Since regulators first outlined late last year how they planned to implement the rule, banks and other financial companies have argued the plan was too complicated and would have a negative impact on the economy. Even Volcker has signaled he has concerns about the approach taken by the five agencies that must jointly write the rule.
"I think we have all taken note of Chairman Volcker's statements that, number one, proprietary trading at the commercial banks was not central to the crisis, and that he has expressed concern with the rule bearing his name," said Rep. Jeb Hensarling, the Texas Republican that will become chairman of the panel next year. "I don't think he's giving his offspring up for adoption, but he doesn't seem to be well-pleased with it."
Regulators were hoping to complete the rule by the end of the year, but those efforts have stalled after the agencies received more than 18,000 comments in response to their proposal.
Bernanke said on Wednesday that the regulators "have made quite a bit of progress," adding that they hope to finish the rule by early next year.
But Hensarling said the outpouring of objections should give the agencies pause.
"As the Vice Chairman of this committee, I have noted not a few, not hundreds, but literally thousands of negative comments to have either arrived to this committee or to regulators from entities that are supposedly not negatively impacted," he said.
Democrats at the hearing largely defended the need for the Volcker rule and the pace of promulgation, warning about the risks of propriety trading, including fallout from JPMorgan's $6 billion in trading losses revealed last spring.
"I understand the difficulty, but I do want to say in defense of the regulators that they are in some sense damned if they do and damned if they don't," said Rep. Barney Frank, D-Mass., outgoing ranking member on the panel and a principal author of the Dodd-Frank law. "If they were to go ahead with a proposal generated among themselves, put it out there for comment, and then adopt it basically unchanged, they'd be legitimately criticized for not listening to the people.
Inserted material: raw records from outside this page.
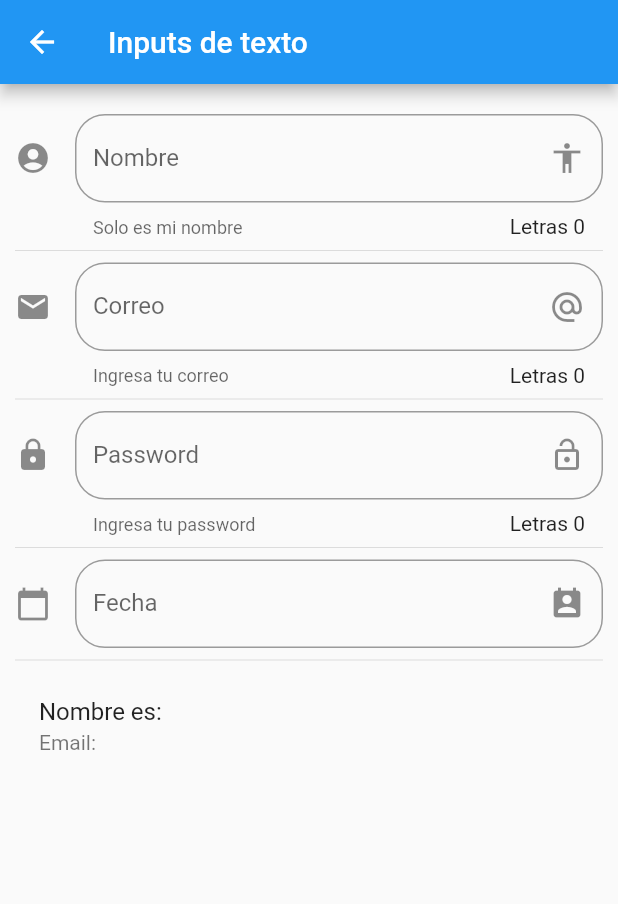
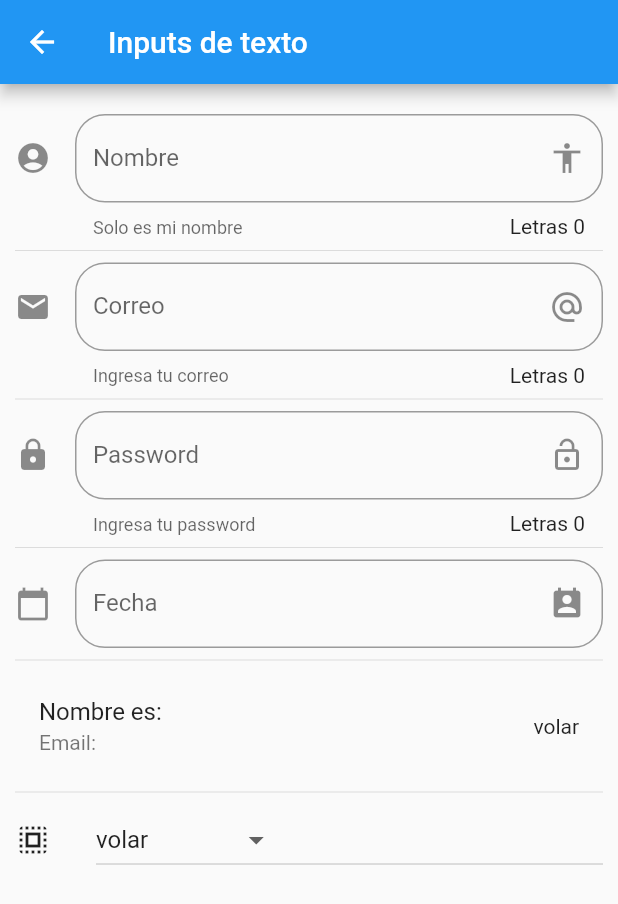
Before and after one commit to Jorgelg13/Componentes, a Flutter app: the InputPage screen opened by its route, on a phone screen of 412 x 824 dp. Shown: the top 904 px of the screen. Run offline on Flutter 3.47's test engine with Material 2 defaults, Android fonts, the phone set to English and light mode, and no system bars.

```diff
--- a/lib/src/pages/input_page.dart
+++ b/lib/src/pages/input_page.dart
@@ -6,10 +6,11 @@ class InputPage extends StatefulWidget {
 }
 
 class _InputPageState extends State<InputPage> {
-
   String _nombre = "";
   String _email = "";
-  String _fecha ="";
+  String _fecha = "";
+  String _opcionSeleccionada = "volar";
+  List<String> _poderes = ['volar', 'Rayos X', 'Super Aliento', 'Super Fuerza'];
   TextEditingController _inputFieldDate = new TextEditingController();
 
   @override
@@ -30,6 +31,8 @@ class _InputPageState extends State<InputPage> {
           _crearFecha(context),
           Divider(),
           _crearPersona(),
+          Divider(),
+          _crearDropdown(),
         ],
       ),
     );
@@ -78,6 +81,7 @@ class _InputPageState extends State<InputPage> {
     return ListTile(
       title: Text('Nombre es: $_nombre'),
       subtitle: Text('Email: $_email'),
+      trailing: Text(_opcionSeleccionada),
     );
   }
 
@@ -110,27 +114,59 @@ class _InputPageState extends State<InputPage> {
           labelText: 'Fecha',
           suffixIcon: Icon(Icons.perm_contact_calendar),
           icon: Icon(Icons.calendar_today)),
-          onTap: (){
+      onTap: () {
         FocusScope.of(context).requestFocus(new FocusNode());
         _selectDate(context);
       },
     );
   }
 
-  _selectDate(BuildContext context) async{
+  _selectDate(BuildContext context) async {
     DateTime picked = await showDatePicker(
         context: context,
         initialDate: new DateTime.now(),
         firstDate: new DateTime(2018),
         lastDate: new DateTime(2025),
-      locale: Locale('es', 'ES')
-    );
+        locale: Locale('es', 'ES'));
 
-    if(picked != null){
+    if (picked != null) {
       setState(() {
         _fecha = picked.toString();
         _inputFieldDate.text = _fecha;
       });
     }
   }
+
+  List<DropdownMenuItem<String>> getOpciones() {
+    List<DropdownMenuItem<String>> lista = new List();
+    _poderes.forEach((poder) {
+      lista.add(DropdownMenuItem(
+        child: Text(poder),
+        value: poder,
+      ));
+    });
+
+    return lista;
   }
+
+  Widget _crearDropdown() {
+    return Row(
+      children: <Widget>[
+        Icon(Icons.select_all),
+        SizedBox(width: 30.0),
+        Expanded(
+          child: DropdownButton(
+            value: _opcionSeleccionada,
+            items: getOpciones(),
+            onChanged: (opt) {
+              print(opt);
+              setState(() {
+                _opcionSeleccionada = opt;
+              });
+            },
+          ),
+        )
+      ],
+    );
+  }
+}
--- a/lib/src/routes/routes.dart
+++ b/lib/src/routes/routes.dart
@@ -1,11 +1,12 @@
 import 'package:componentes/src/pages/input_page.dart';
+import 'package:componentes/src/pages/slider_page.dart';
 import 'package:flutter/material.dart';
 import 'package:componentes/src/pages/alert_page.dart';
 import 'package:componentes/src/pages/avatar.dart';
 import 'package:componentes/src/pages/home_page.dart';
 import 'package:componentes/src/pages/card_page.dart';
 import 'package:componentes/src/pages/animated_page.dart';
-
+import 'package:componentes/src/pages/Listview_page.dart';
 
 Map<String, WidgetBuilder> getApplicationsRoutes(){
     return <String, WidgetBuilder>{
@@ -15,5 +16,7 @@ Map<String, WidgetBuilder> getApplicationsRoutes(){
           'card':(BuildContext context) => CardPage(),
           'animatedContainer': (BuildContext context) => AnimatedContainerPage(),
           'inputs': (BuildContext context) => InputPage(),
+          'slider':(BuildContext context) => SliderPage(),
+          'list': (BuildContext context) => ListaPage(),
   };
 }
--- a/lib/src/utils/icono_util.dart
+++ b/lib/src/utils/icono_util.dart
@@ -6,6 +6,8 @@ final _icons = <String , IconData> {
   'folder_open': Icons.folder_open,
   'donut_large': Icons.donut_large,
   'input': Icons.input,
+  'tune':Icons.tune,
+  'list': Icons.list,
 };
 
 Icon getIcon(String nombreIcono){
```
Also changed, not shown: data/menu.json (+10 -0 lines), lib/src/pages/Listview_page.dart (added, +117 -0 lines), lib/src/pages/slider_page.dart (added, +89 -0 lines), assets/ironman.png (added). Lines whose indentation alone changed are shown as unchanged.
When, as they now did, they listened to a very large number of comments and seek to deal with them and improve the rules, then people complain it's taking too long."
Concerns that some institutions "might inadvertently find themselves in trouble" are overblown, Frank added, arguing that financial regulators have historically proven capable of discretion and not "bloodthirsty."
"Clearly there will be recognition that this will be experimental to some extent," he said.